Police in the West Midlands are looking to the cash-in-transit transport industry to help combat crime against lorry-drivers.
According to bbc.co.uk, lorry-jacking is big problem in areas of the West Midlands, including Staffordshire and West Mercia, where police are looking to other vehicle security industries for answers about how to tackle the problem.
PC Steve Rounds, of the Central Motorway Police Group, explained that lorries using the same technologies as cash and valuables in transit providers might stand a better chance than those which don't.
"What we need really is a vehicle fitted with security systems like you'd have on a cash-in-transit truck but that we can monitor and we can have teams ready to move in when crimes are detected and arrest the offenders," said PC Rounds, referring to technologies such as silent alarms, secure access storage areas and CCTV.
PC Rounds added that by employing these measures, the information would seep through to organised crime gangs "that the police are doing something about truck crime", potentially putting them off an attempted robbery.
In the UK as a whole, goods worth £25 million were stolen from trucks in 2010, according to the latest national figures from truckpol.com. The issue is compounded however in remote locations such as the West Midlands, where truckers are often left alone and far from civilisation.

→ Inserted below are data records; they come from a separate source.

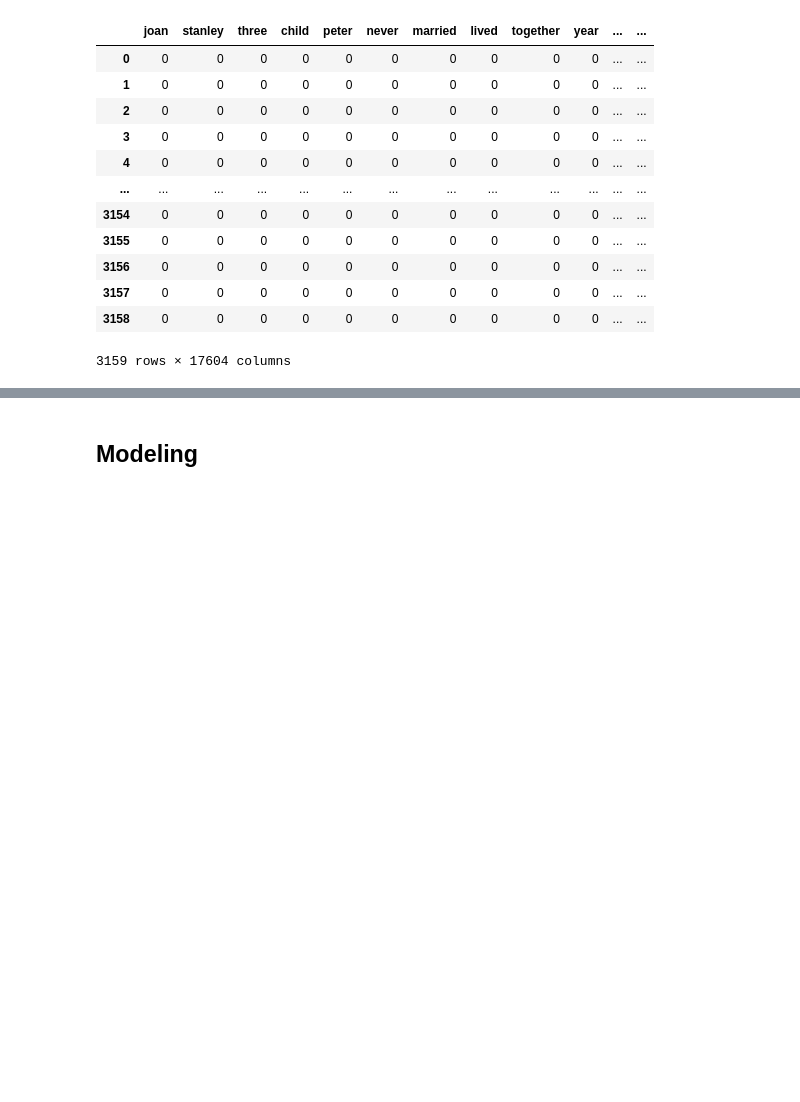
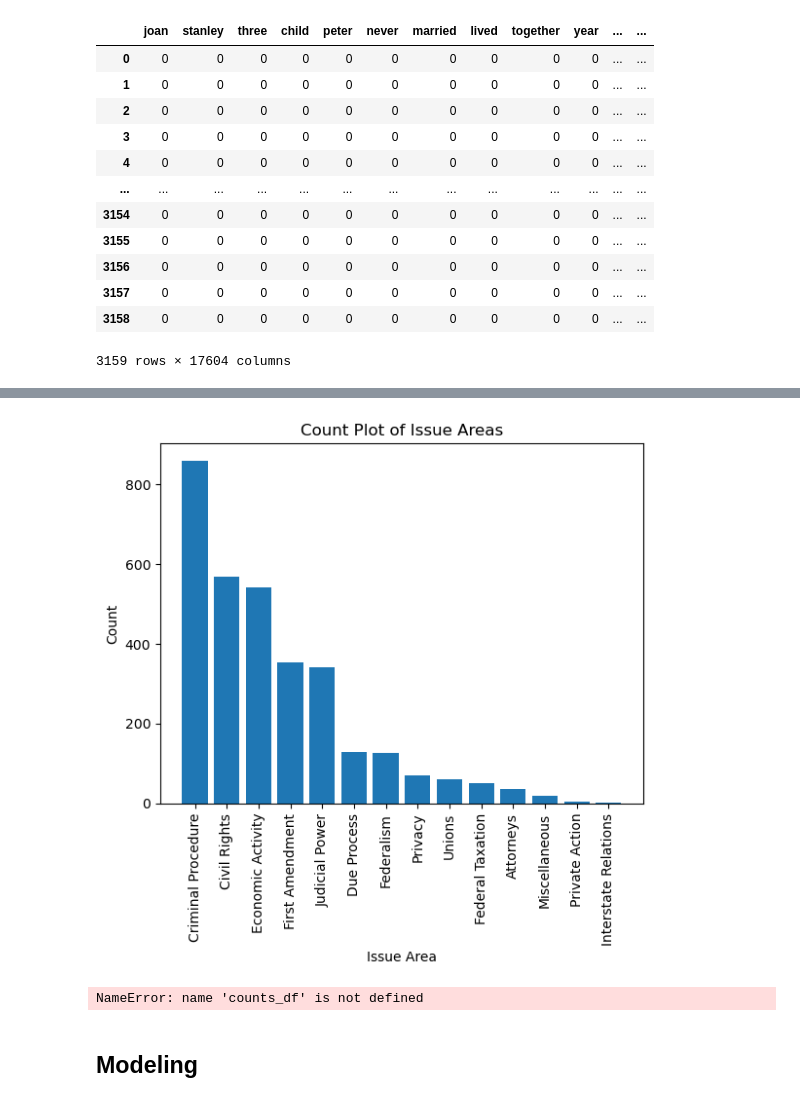
Before and after one commit to brandonowens24/Supreme_Court_Decisions, a Jupyter notebook: Notebook.ipynb, the cells around one changed output, grey strips where cells are left out. Saved outputs shown, nothing was run; the diff lists cells and outputs as text; code cells hidden in the pictures; blank space fills up the shorter version.

```diff
--- a/Notebook.ipynb
+++ b/Notebook.ipynb
@@ -256,3 +295,20 @@ counts_df
+# %%
+issue_counts = cases.issue_area.value_counts()
+
+
+plt.figure()
+plt.bar(issue_counts.index, issue_counts)
+plt.title('Count Plot of Issue Areas')
+plt.xlabel('Issue Area')
+plt.ylabel('Count')
+plt.xticks(rotation = 90)
+plt.show()
+# %% [output]
+[figure, added]
+# %%
+counts_df
+# %% [output]
+NameError: name 'counts_df' is not defined
 # %% [markdown]
 ## Modeling
 # %% [markdown]
```
Also changed, not shown: parts of 18 cells of this notebook.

With trucks carrying goods up to several hundred thousand pounds in value, they are an extremely attractive target, said PC Rounds.